What you are asked to do. Leave the pictures out and return every line below exactly.

(Task data Opens)

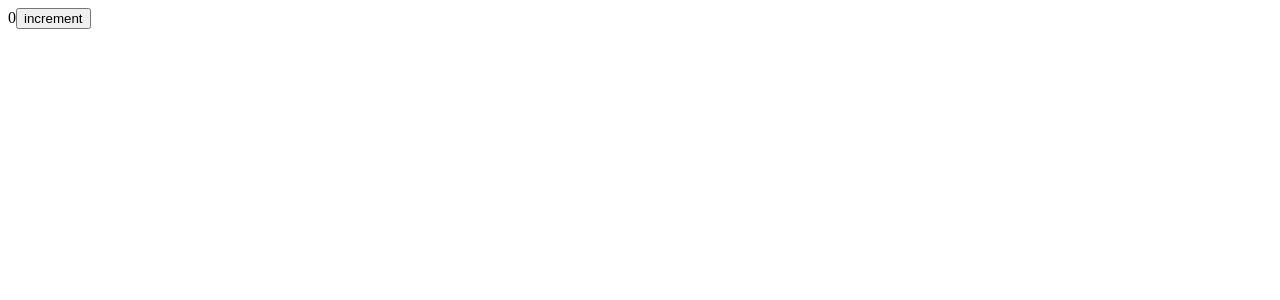
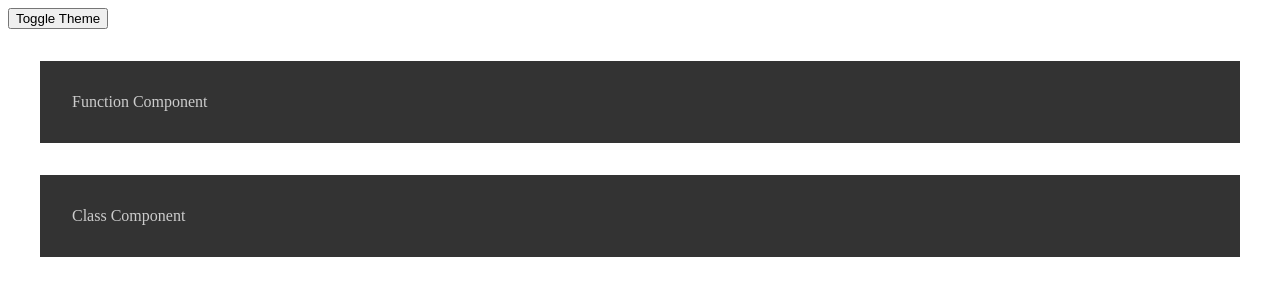
Before and after one commit to muhsinachipra/React-Practise, a React (Vite) app: page / in a window 1280 px wide. Shown: the top 300 px of the page. Built offline with nearby package versions, Linux system fonts and the light colour scheme.

Commit message:
Context API

```diff
--- a/src/App.jsx
+++ b/src/App.jsx
@@ -22,23 +22,28 @@
 import ComponentA from "./ComponentA";
 import RefHook from "./RefHook";
 import StopWatch from "./StopWatch";
+import List2 from "./List2";
 
-import List2 from "./List2";
+import FunctionalComponent from "./FunctionContextComponent";
+import ClassComponent from "./ClassContextComponent";
 import React, { useCallback, useEffect, useMemo, useState } from "react";
+
+export const ThemeContext = React.createContext();
 
 export default function App() {
 
-  const [count, setCount] = useState(0)
+  const [darkTheme, setDarkTheme] = useState(true);
 
-  const handleClick = useCallback(() => {
-    setCount(c => c + 1)
-  }, [count])
+  function toggleTheme() {
+    setDarkTheme(prev => !prev)
+  }
 
   return (
-    <div>
-      {count}
-      <List2 onClick={handleClick} />
-    </div>
+    <ThemeContext.Provider value={darkTheme}>
+      <button onClick={toggleTheme}>Toggle Theme</button>
+      <FunctionalComponent />
+      <ClassComponent />
+    </ThemeContext.Provider>
   );
 
 }
--- /dev/null
+++ b/src/ClassContextComponent.jsx
@@ -0,0 +1,28 @@
+import React, { Component } from 'react'
+import { ThemeContext } from './App'
+
+export default class ClassComponent extends Component {
+
+  themeStyles(dark) {
+    return {
+      backgroundColor: dark ? '#333' : '#CCC',
+      color: dark ? '#CCC' : '#333',
+      padding: '2rem',
+      margin: '2rem'
+    }
+  }
+
+  render() {
+    return (
+      <ThemeContext.Consumer>
+        {
+          darkTheme =>{
+            return <div style={this.themeStyles(darkTheme)}>
+              Class Component
+            </div>
+          }
+        }
+      </ThemeContext.Consumer>
+    )
+  }
+}
--- /dev/null
+++ b/src/FunctionContextComponent.jsx
@@ -0,0 +1,21 @@
+import React, { useContext } from 'react'
+import { ThemeContext } from './App'
+
+function FunctionalComponent() {
+  const darkTheme = useContext(ThemeContext)
+
+  const themeStyle = {
+    backgroundColor: darkTheme ? '#333' : '#CCC',
+    color: darkTheme ? '#CCC' : '#333',
+    padding: '2rem',
+    margin: '2rem'
+  }
+
+  return (
+    <div style={themeStyle}>
+      Function Component
+    </div>
+  )
+}
+
+export default FunctionalComponent
```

(Task data Closes)

Solution.
Before and after one commit to muhsinachipra/React-Practise, a React (Vite) app: page / in a window 1280 px wide. Shown: the top 300 px of the page. Built offline with nearby package versions, Linux system fonts and the light colour scheme.

Commit message:
Context API

```diff
--- a/src/App.jsx
+++ b/src/App.jsx
@@ -22,23 +22,28 @@
 import ComponentA from "./ComponentA";
 import RefHook from "./RefHook";
 import StopWatch from "./StopWatch";
+import List2 from "./List2";
 
-import List2 from "./List2";
+import FunctionalComponent from "./FunctionContextComponent";
+import ClassComponent from "./ClassContextComponent";
 import React, { useCallback, useEffect, useMemo, useState } from "react";
+
+export const ThemeContext = React.createContext();
 
 export default function App() {
 
-  const [count, setCount] = useState(0)
+  const [darkTheme, setDarkTheme] = useState(true);
 
-  const handleClick = useCallback(() => {
-    setCount(c => c + 1)
-  }, [count])
+  function toggleTheme() {
+    setDarkTheme(prev => !prev)
+  }
 
   return (
-    <div>
-      {count}
-      <List2 onClick={handleClick} />
-    </div>
+    <ThemeContext.Provider value={darkTheme}>
+      <button onClick={toggleTheme}>Toggle Theme</button>
+      <FunctionalComponent />
+      <ClassComponent />
+    </ThemeContext.Provider>
   );
 
 }
--- /dev/null
+++ b/src/ClassContextComponent.jsx
@@ -0,0 +1,28 @@
+import React, { Component } from 'react'
+import { ThemeContext } from './App'
+
+export default class ClassComponent extends Component {
+
+  themeStyles(dark) {
+    return {
+      backgroundColor: dark ? '#333' : '#CCC',
+      color: dark ? '#CCC' : '#333',
+      padding: '2rem',
+      margin: '2rem'
+    }
+  }
+
+  render() {
+    return (
+      <ThemeContext.Consumer>
+        {
+          darkTheme =>{
+            return <div style={this.themeStyles(darkTheme)}>
+              Class Component
+            </div>
+          }
+        }
+      </ThemeContext.Consumer>
+    )
+  }
+}
--- /dev/null
+++ b/src/FunctionContextComponent.jsx
@@ -0,0 +1,21 @@
+import React, { useContext } from 'react'
+import { ThemeContext } from './App'
+
+function FunctionalComponent() {
+  const darkTheme = useContext(ThemeContext)
+
+  const themeStyle = {
+    backgroundColor: darkTheme ? '#333' : '#CCC',
+    color: darkTheme ? '#CCC' : '#333',
+    padding: '2rem',
+    margin: '2rem'
+  }
+
+  return (
+    <div style={themeStyle}>
+      Function Component
+    </div>
+  )
+}
+
+export default FunctionalComponent
```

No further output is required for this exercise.